Government of New Brunswick

Fifty species of fish live in New Brunswick's inland waters.  
At Energy and Resource Development, we are responsible for ensuring they are managed wisely.
Did you know that it is illegal to transfer or stock fish without approval?
Here's how you can help protect our native fish from invading species.
People are currently:

  • moving smallmouth bass to new waters. 
  • moving chain pickerel to new waters. 
  • stocking rainbow trout. 
  • letting their goldfish swim freely. 

People often spread unwanted species by:

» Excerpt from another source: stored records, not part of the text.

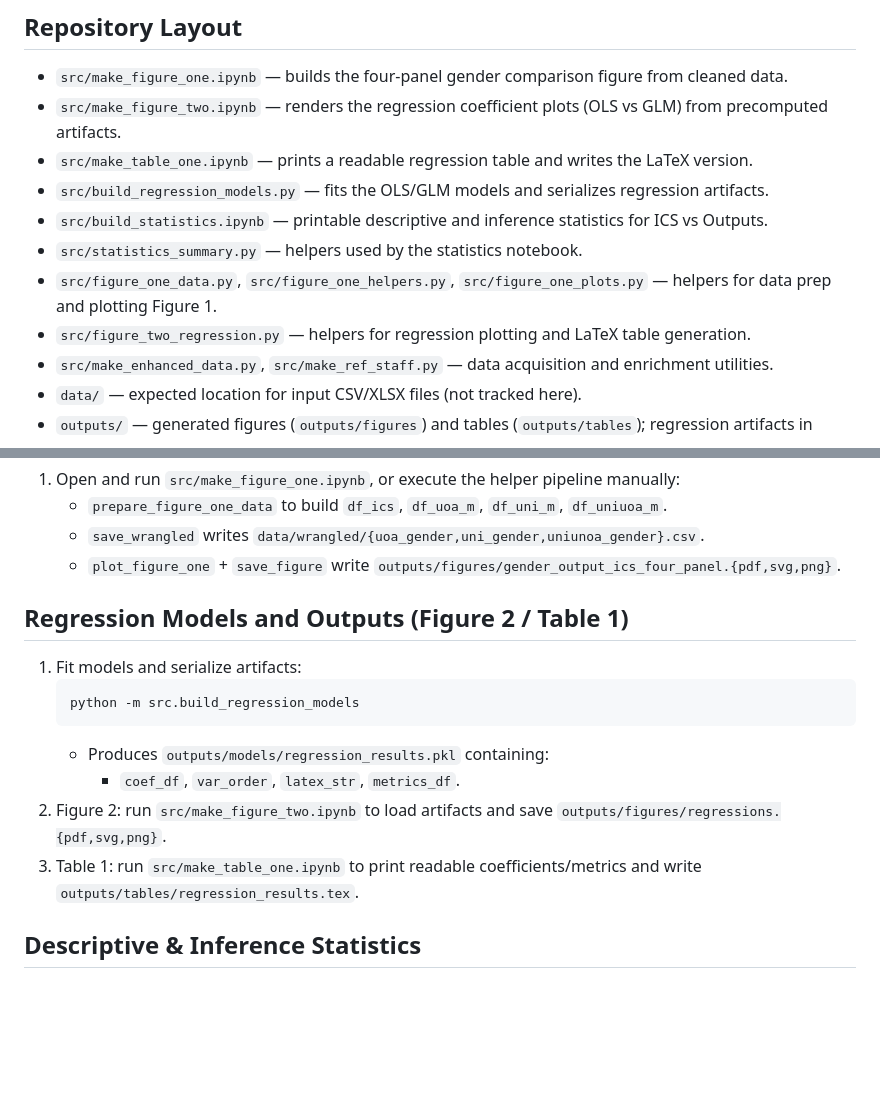
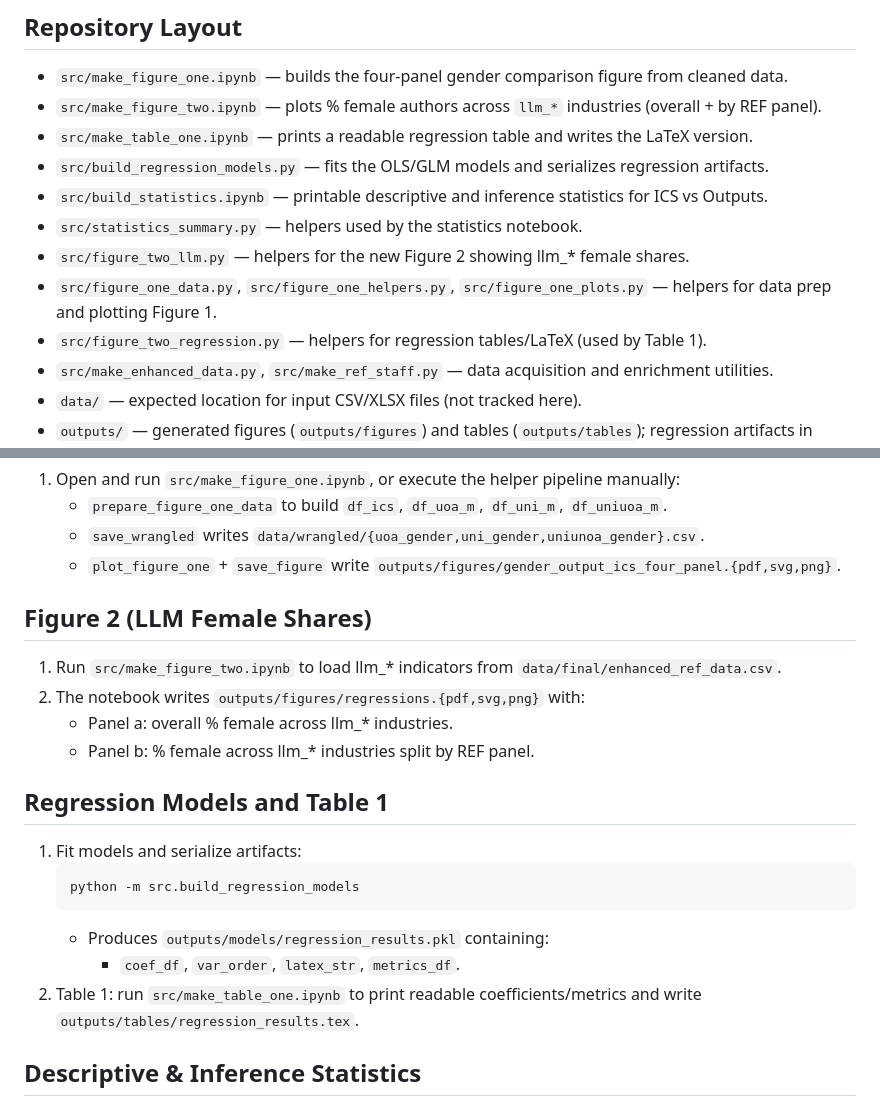
Before and after one commit to OxfordDemSci/ref_gender, a Markdown page: README.md, 2 parts joined by grey strips. GitHub-like rendering; blank space fills up the shorter version.

Commit message:
readme tweaks

````diff
--- a/README.md
+++ b/README.md
@@ -5,13 +5,14 @@ Analytical code and notebooks for studying gender representation in the UK REF (
 
 ## Repository Layout
 - `src/make_figure_one.ipynb` — builds the four-panel gender comparison figure from cleaned data.
-- `src/make_figure_two.ipynb` — renders the regression coefficient plots (OLS vs GLM) from precomputed artifacts.
+- `src/make_figure_two.ipynb` — plots % female authors across `llm_*` industries (overall + by REF panel).
 - `src/make_table_one.ipynb` — prints a readable regression table and writes the LaTeX version.
 - `src/build_regression_models.py` — fits the OLS/GLM models and serializes regression artifacts.
 - `src/build_statistics.ipynb` — printable descriptive and inference statistics for ICS vs Outputs.
 - `src/statistics_summary.py` — helpers used by the statistics notebook.
+- `src/figure_two_llm.py` — helpers for the new Figure 2 showing llm_* female shares.
 - `src/figure_one_data.py`, `src/figure_one_helpers.py`, `src/figure_one_plots.py` — helpers for data prep and plotting Figure 1.
-- `src/figure_two_regression.py` — helpers for regression plotting and LaTeX table generation.
+- `src/figure_two_regression.py` — helpers for regression tables/LaTeX (used by Table 1).
 - `src/make_enhanced_data.py`, `src/make_ref_staff.py` — data acquisition and enrichment utilities.
 - `data/` — expected location for input CSV/XLSX files (not tracked here).
 - `outputs/` — generated figures (`outputs/figures`) and tables (`outputs/tables`); regression artifacts in `outputs/models`.
@@ -38,15 +39,20 @@ Analytical code and notebooks for studying gender representation in the UK REF (
    - `save_wrangled` writes `data/wrangled/{uoa_gender,uni_gender,uniunoa_gender}.csv`.
    - `plot_figure_one` + `save_figure` write `outputs/figures/gender_output_ics_four_panel.{pdf,svg,png}`.
 
-## Regression Models and Outputs (Figure 2 / Table 1)
+## Figure 2 (LLM Female Shares)
+1) Run `src/make_figure_two.ipynb` to load llm_* indicators from `data/final/enhanced_ref_data.csv`.
+2) The notebook writes `outputs/figures/regressions.{pdf,svg,png}` with:
+   - Panel a: overall % female across llm_* industries.
+   - Panel b: % female across llm_* industries split by REF panel.
+
+## Regression Models and Table 1
 1) Fit models and serialize artifacts:
    ```bash
    python -m src.build_regression_models
    ```
    - Produces `outputs/models/regression_results.pkl` containing:
      - `coef_df`, `var_order`, `latex_str`, `metrics_df`.
-2) Figure 2: run `src/make_figure_two.ipynb` to load artifacts and save `outputs/figures/regressions.{pdf,svg,png}`.
-3) Table 1: run `src/make_table_one.ipynb` to print readable coefficients/metrics and write `outputs/tables/regression_results.tex`.
+2) Table 1: run `src/make_table_one.ipynb` to print readable coefficients/metrics and write `outputs/tables/regression_results.tex`.
 
 ## Descriptive & Inference Statistics
 - Run `src/build_statistics.ipynb` to print high-level summaries and one-sided tests comparing female shares in ICS vs outputs (uses `statistics_summary.py` helpers).
````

  • releasing a ship's ballast water that contains exotic organisms. 
  • introducing aquaculture, sport or aquarium fish. 
  • boating, bait handling, water transport and releasing fish from ornamental ponds.
  • A new species can disrupt the natural ecosystem and impact native fish.
  • It may introduce diseases and parasites that affect wild fish populations.
  • Introduced species may compete with and prey on salmon and trout. 
  • Do not stock or move fish.
  • Do not release or put fish, plants or other animals into a body of water unless they came out of that body of water.
  • Be aware of bait regulations. It is illegal to use live fish as bait in most New Brunswick waters. Where use of live bait is legal, use bait from the body of water you are fishing.